The next 80 pages are notes, while another 25 pages contain references, all in small print. These notes contain a wealth of detailed information; sometimes they are more like a small review on a particular topic than a simple note. This level of detail would certainly detract from the line of argument if it were included in the main part of the text. So I found this choice for presenting the material a happy one.
The main text is particularly well organized and well written too. Despite the fact that the information content is dense, the text is surprisingly readable. All in all, the author has done a particularly good job. For anyone interested in the history of health, this is a must read!
Hunter-gatherers did not enjoy perfect health, but they were vulnerable to far fewer maladies than people in agricultural societies. In hunter society, dying from accidents was common.
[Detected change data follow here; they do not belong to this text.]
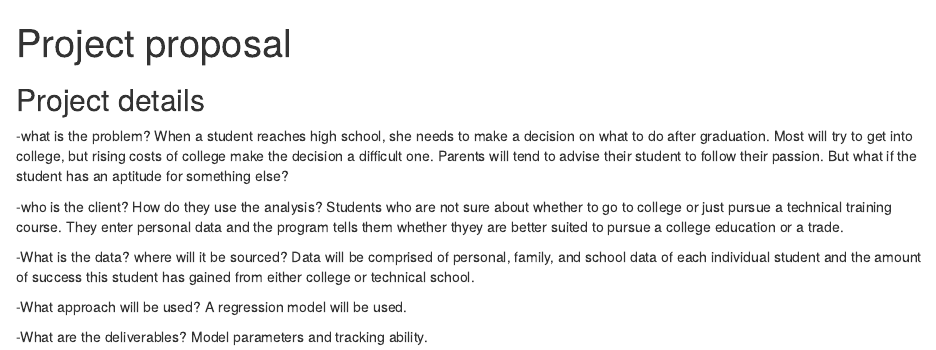
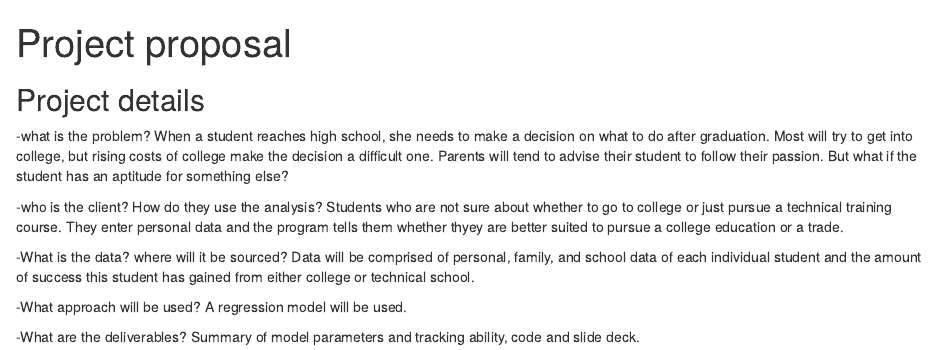
Before and after one commit to rromea/capstone, an R Markdown document (capstone proposal.Rmd): the page in a window 1100 px wide, from its top. Rendered offline with R 4.5, knitr and Pandoc, with nearby package versions.

Commit message:
Add files via upload

```diff
--- a/capstone proposal.Rmd
+++ b/capstone proposal.Rmd
@@ -23,4 +23,4 @@ Data will be comprised of personal, family, and school data of each individual s
 A regression model will be used.
 
 -What are the deliverables?
-Model parameters and tracking ability.
+Summary of model parameters and tracking ability, code and slide deck.
```
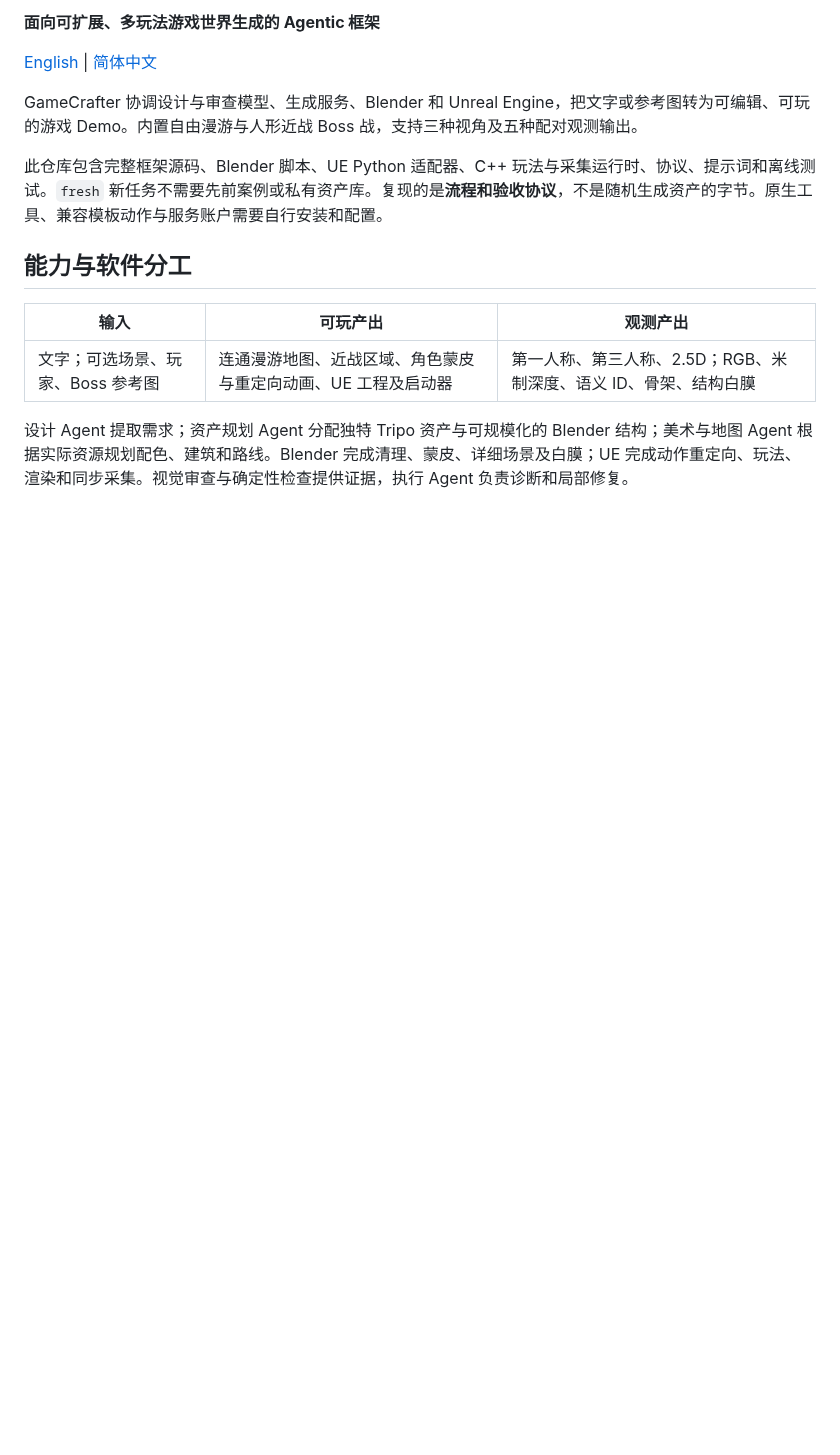
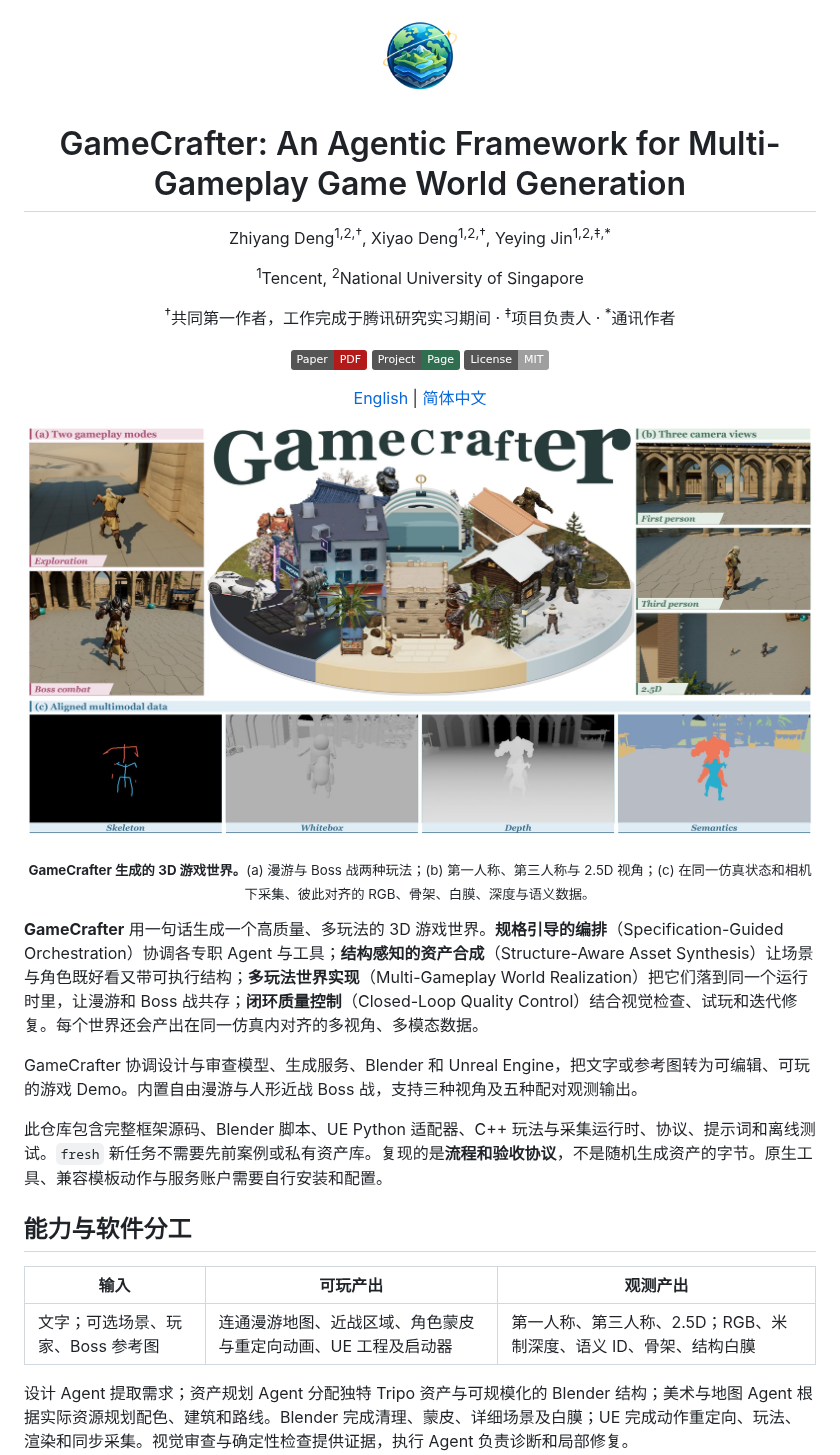
Before and after one commit to TeaWhiteBro/GameCrafter, a Markdown page: README.zh-CN.md, the part around one of its changes. Rendered like a GitHub page; pictures changed too: assets/teaser.jpg (added), assets/title_icon.png (added); badges without logos; blank space fills up the shorter version.

```diff
--- a/README.zh-CN.md
+++ b/README.zh-CN.md
@@ -2,7 +2,27 @@
 
-**面向可扩展、多玩法游戏世界生成的 Agentic 框架**
+<img src="assets/title_icon.png" width="88" alt="GameCrafter icon">
+
+# GameCrafter: An Agentic Framework for Multi-Gameplay Game World Generation
+
+Zhiyang Deng<sup>1,2,†</sup>, Xiyao Deng<sup>1,2,†</sup>, Yeying Jin<sup>1,2,‡,*</sup>
+
+<sup>1</sup>Tencent, <sup>2</sup>National University of Singapore
+
+<sup>†</sup>共同第一作者，工作完成于腾讯研究实习期间 · <sup>‡</sup>项目负责人 · <sup>*</sup>通讯作者
+
+[![Paper](https://img.shields.io/badge/Paper-PDF-b31b1b.svg)](https://github.com/TeaWhiteBro/GameCrafter/blob/main/paper/GameCrafter.pdf)
+[![Project Page](https://img.shields.io/badge/Project-Page-2f6f4f.svg)](https://teawhite.cn/GameCrafter/)
+[![License: MIT](https://img.shields.io/badge/License-MIT-lightgrey.svg)](LICENSE)
 
 [English](README.md) | [简体中文](README.zh-CN.md)
+
+</div>
+
+![GameCrafter teaser](assets/teaser.jpg)
+
+<p align="center"><sub><b>GameCrafter 生成的 3D 游戏世界。</b>(a) 漫游与 Boss 战两种玩法；(b) 第一人称、第三人称与 2.5D 视角；(c) 在同一仿真状态和相机下采集、彼此对齐的 RGB、骨架、白膜、深度与语义数据。</sub></p>
+
+**GameCrafter** 用一句话生成一个高质量、多玩法的 3D 游戏世界。**规格引导的编排**（Specification-Guided Orchestration）协调各专职 Agent 与工具；**结构感知的资产合成**（Structure-Aware Asset Synthesis）让场景与角色既好看又带可执行结构；**多玩法世界实现**（Multi-Gameplay World Realization）把它们落到同一个运行时里，让漫游和 Boss 战共存；**闭环质量控制**（Closed-Loop Quality Control）结合视觉检查、试玩和迭代修复。每个世界还会产出在同一仿真内对齐的多视角、多模态数据。
 
 GameCrafter 协调设计与审查模型、生成服务、Blender 和 Unreal Engine，把文字或参考图转为可编辑、可玩的游戏 Demo。内置自由漫游与人形近战 Boss 战，支持三种视角及五种配对观测输出。
 
```
Also changed, not shown: other parts of README.zh-CN.md (+21 -1 lines), README.md (+42 -2 lines), assets/scenes.jpg (added), 5 other files.
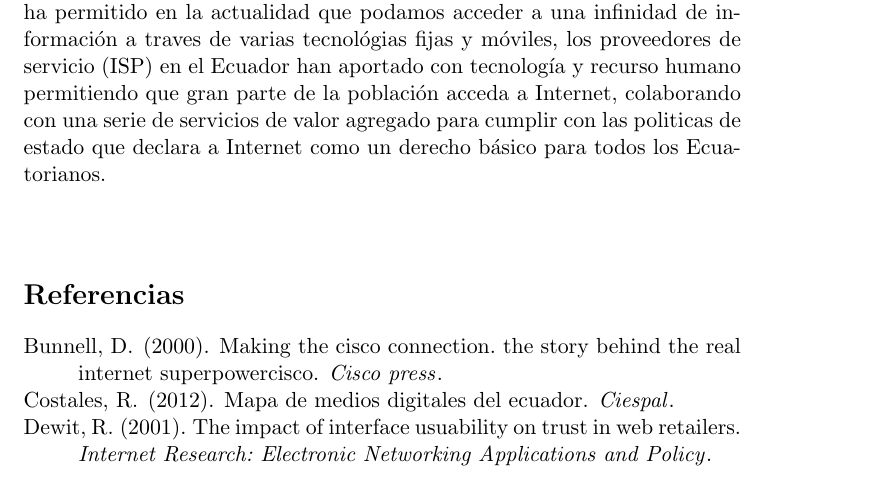
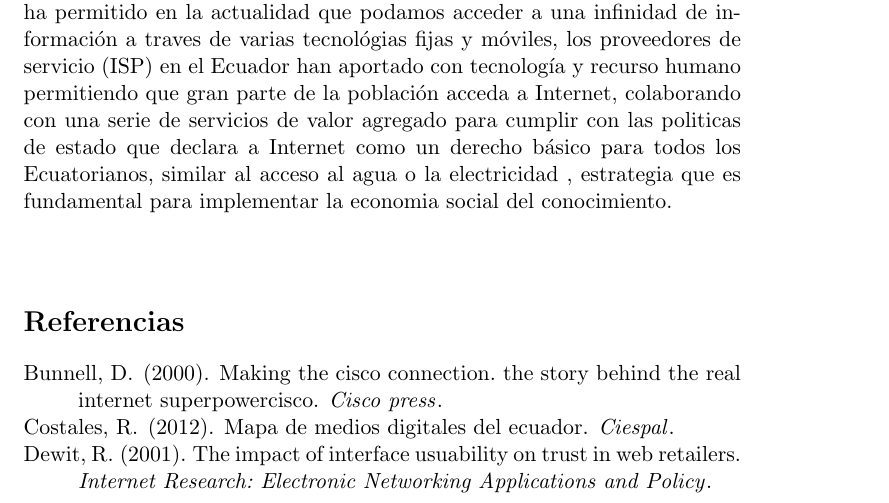
Before and after one commit to jennyarizagag/proyecto_final, a LaTeX document (M6_Arizaga_Gamboa_Jenny.tex): part of page 4 of 4, cut so that both start at the same text. Compiled offline with pdfLaTeX.

Commit message:
Version 4 mejorando redaccion

```diff
--- a/M6_Arizaga_Gamboa_Jenny.tex
+++ b/M6_Arizaga_Gamboa_Jenny.tex
@@ -149,7 +149,8 @@ gracias a la evoluci\'on tecnol\'ogica que ha permitido en la actualidad que pod
 de informaci\'on a traves de varias tecnol\'ogias fijas y m\'oviles, los proveedores de servicio (ISP) en el
 Ecuador han aportado con tecnolog\'ia y recurso humano permitiendo que gran parte de la poblaci\'on acceda a
 Internet, colaborando con una serie de servicios de valor agregado para cumplir con las politicas de estado
-que declara a Internet como un derecho b\'asico para todos los Ecuatorianos.\\
+que declara a Internet como un derecho b\'asico para todos los Ecuatorianos, similar al acceso al agua o la electricidad
+, estrategia que es fundamental para implementar la economia social del conocimiento.\\
 \\
 \bibliographystyle{apacite}
 \bibliography{M6_Arizaga_Gamboa_Jenny}
```
Also changed, not shown: M6_Arizaga_Gamboa_Jenny.pdf, 2 other files.
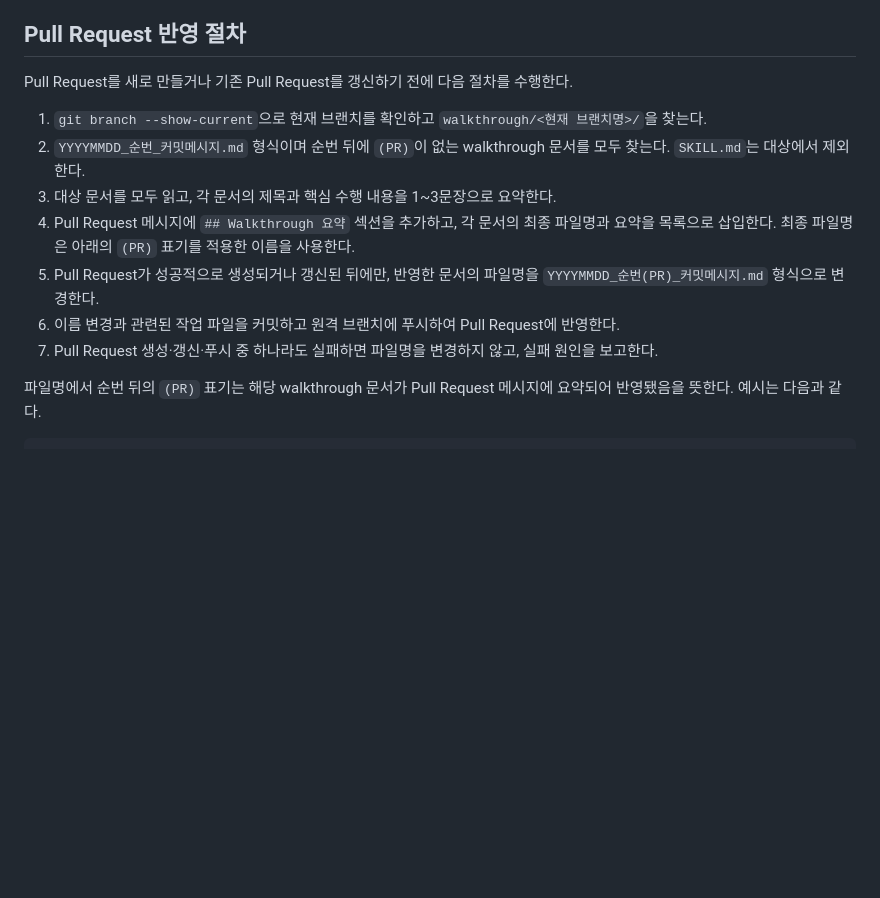
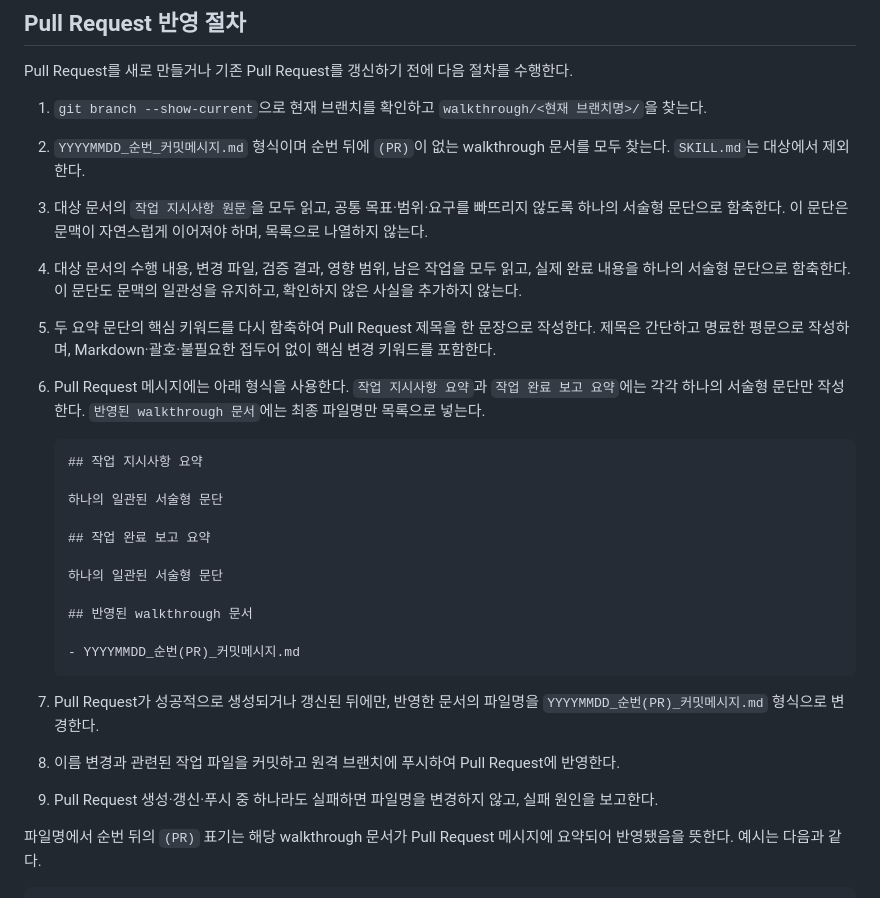
Before and after one commit to jdk8518/team-project-comm-summary, a Markdown page: walkthrough/SKILL.md, the part around the change. GitHub-like rendering; blank space fills up the shorter version.

Commit message:
docs: refine walkthrough PR summaries

````diff
--- a/walkthrough/SKILL.md
+++ b/walkthrough/SKILL.md
@@ -32,11 +32,28 @@ Pull Request를 새로 만들거나 기존 Pull Request를 갱신하기 전에
 
 1. `git branch --show-current`으로 현재 브랜치를 확인하고 `walkthrough/<현재 브랜치명>/`을 찾는다.
 2. `YYYYMMDD_순번_커밋메시지.md` 형식이며 순번 뒤에 `(PR)`이 없는 walkthrough 문서를 모두 찾는다. `SKILL.md`는 대상에서 제외한다.
-3. 대상 문서를 모두 읽고, 각 문서의 제목과 핵심 수행 내용을 1~3문장으로 요약한다.
-4. Pull Request 메시지에 `## Walkthrough 요약` 섹션을 추가하고, 각 문서의 최종 파일명과 요약을 목록으로 삽입한다. 최종 파일명은 아래의 `(PR)` 표기를 적용한 이름을 사용한다.
-5. Pull Request가 성공적으로 생성되거나 갱신된 뒤에만, 반영한 문서의 파일명을 `YYYYMMDD_순번(PR)_커밋메시지.md` 형식으로 변경한다.
-6. 이름 변경과 관련된 작업 파일을 커밋하고 원격 브랜치에 푸시하여 Pull Request에 반영한다.
-7. Pull Request 생성·갱신·푸시 중 하나라도 실패하면 파일명을 변경하지 않고, 실패 원인을 보고한다.
+3. 대상 문서의 `작업 지시사항 원문`을 모두 읽고, 공통 목표·범위·요구를 빠뜨리지 않도록 하나의 서술형 문단으로 함축한다. 이 문단은 문맥이 자연스럽게 이어져야 하며, 목록으로 나열하지 않는다.
+4. 대상 문서의 수행 내용, 변경 파일, 검증 결과, 영향 범위, 남은 작업을 모두 읽고, 실제 완료 내용을 하나의 서술형 문단으로 함축한다. 이 문단도 문맥의 일관성을 유지하고, 확인하지 않은 사실을 추가하지 않는다.
+5. 두 요약 문단의 핵심 키워드를 다시 함축하여 Pull Request 제목을 한 문장으로 작성한다. 제목은 간단하고 명료한 평문으로 작성하며, Markdown·괄호·불필요한 접두어 없이 핵심 변경 키워드를 포함한다.
+6. Pull Request 메시지에는 아래 형식을 사용한다. `작업 지시사항 요약`과 `작업 완료 보고 요약`에는 각각 하나의 서술형 문단만 작성한다. `반영된 walkthrough 문서`에는 최종 파일명만 목록으로 넣는다.
+
+   ```md
+   ## 작업 지시사항 요약
+
+   하나의 일관된 서술형 문단
+
+   ## 작업 완료 보고 요약
+
+   하나의 일관된 서술형 문단
+
+   ## 반영된 walkthrough 문서
+
+   - YYYYMMDD_순번(PR)_커밋메시지.md
+   ```
+
+7. Pull Request가 성공적으로 생성되거나 갱신된 뒤에만, 반영한 문서의 파일명을 `YYYYMMDD_순번(PR)_커밋메시지.md` 형식으로 변경한다.
+8. 이름 변경과 관련된 작업 파일을 커밋하고 원격 브랜치에 푸시하여 Pull Request에 반영한다.
+9. Pull Request 생성·갱신·푸시 중 하나라도 실패하면 파일명을 변경하지 않고, 실패 원인을 보고한다.
 
 파일명에서 순번 뒤의 `(PR)` 표기는 해당 walkthrough 문서가 Pull Request 메시지에 요약되어 반영됐음을 뜻한다. 예시는 다음과 같다.
 
````
Also changed, not shown: walkthrough/Gharam/20260723_08_refine_pr_summary_writing_rule.md (added, +47 -0 lines).
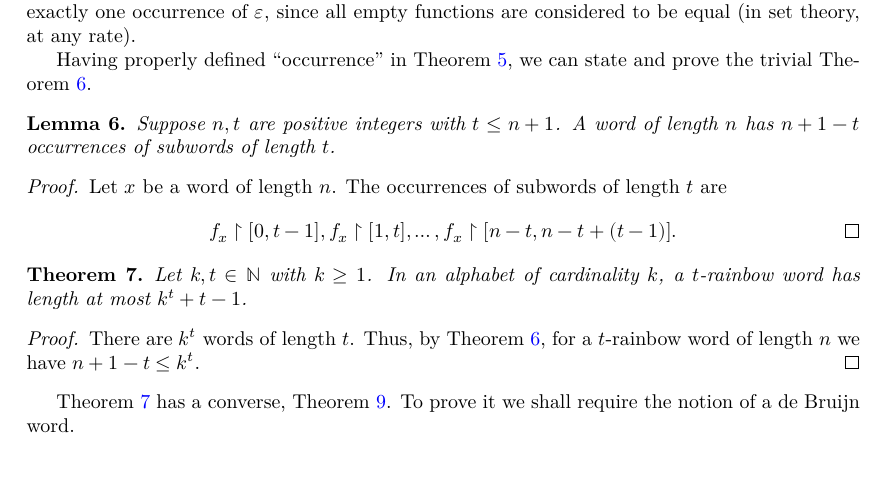
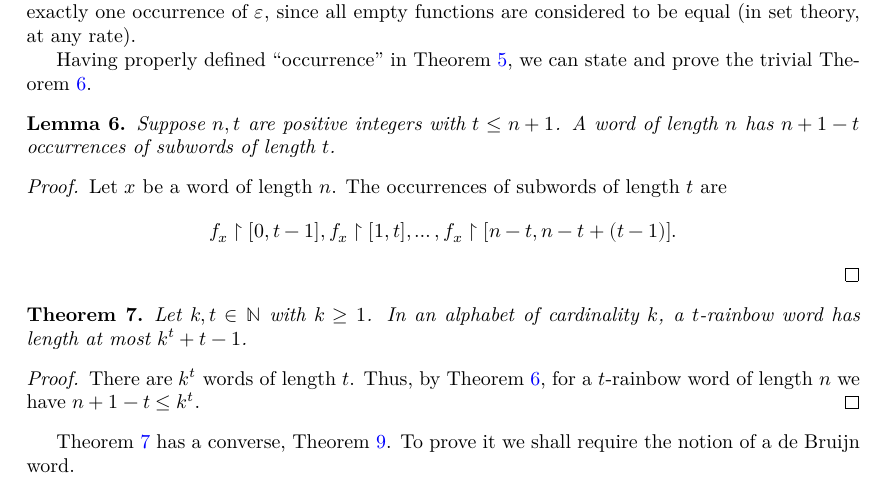
Before and after one commit to bjoernkjoshanssen/ac-exercises, a LaTeX document (blueprint/src/print.tex, which reads blueprint/src/content.tex): part of page 7 of 17, cut so that both start at the same text. Compiled offline with XeLaTeX.

Commit message:
Remove qedhere problem

```diff
--- a/blueprint/src/content.tex
+++ b/blueprint/src/content.tex
@@ -266,7 +266,7 @@ The Kolmogorov complexity of a finite word $w$ is, roughly speaking,
 				f_x\restrict [0,t-1],
 				f_x\restrict [1,t],
 				\dots,
-				f_x\restrict [n-t,n-t+(t-1)].\qedhere
+				f_x\restrict [n-t,n-t+(t-1)].
 			\]
 		\end{proof}
 		\begin{theorem}\label{sep18-2022}
```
Intestinal parasites were common, and hunters were vulnerable to zoonotic diseases, which could use humans and other animals as hosts, but couldn't be transmitted from human to human. Diseases that could be transmitted from human to human were rare. Cancer, heart disease, and other degenerative diseases were very rare, as was starvation.
There are scientists who study the health of dead folks via their bones or mummified remains. Their research reveals that big game hunters were the best nourished group in human history. Animal foods are the best source of complete proteins, and they are rich in other nutrients. When big game declined, we shifted to intensified foraging, and hunted for small game. The people of this new phase were shorter and experienced more infections.
With the shift to farming, the quality of our health plunged. Infection rates doubled at some Illinois sites. Tuberculosis became common. Intestinal parasites increased. Reduced nutrition led to shorter people. Life expectancy did not increase.
Wild hunter-gatherers were nomadic. They frequently packed up and moved, leaving their excrement behind. Wild grazing animals were also nomadic.Read more ›
Cohen also admits that he is only an expert in one field and has had to have help to ensure he has properly understood other fields data. This makes it, in my opinion, very reliable.
This would be a great starting point for anyone interested about understanding the spread of diseases and health conditions. Dr. Cohen has roughly 20 pages of external reading options for anyone interested in pursuing the subject further. It was a clearly, well written, intellectually challenging piece.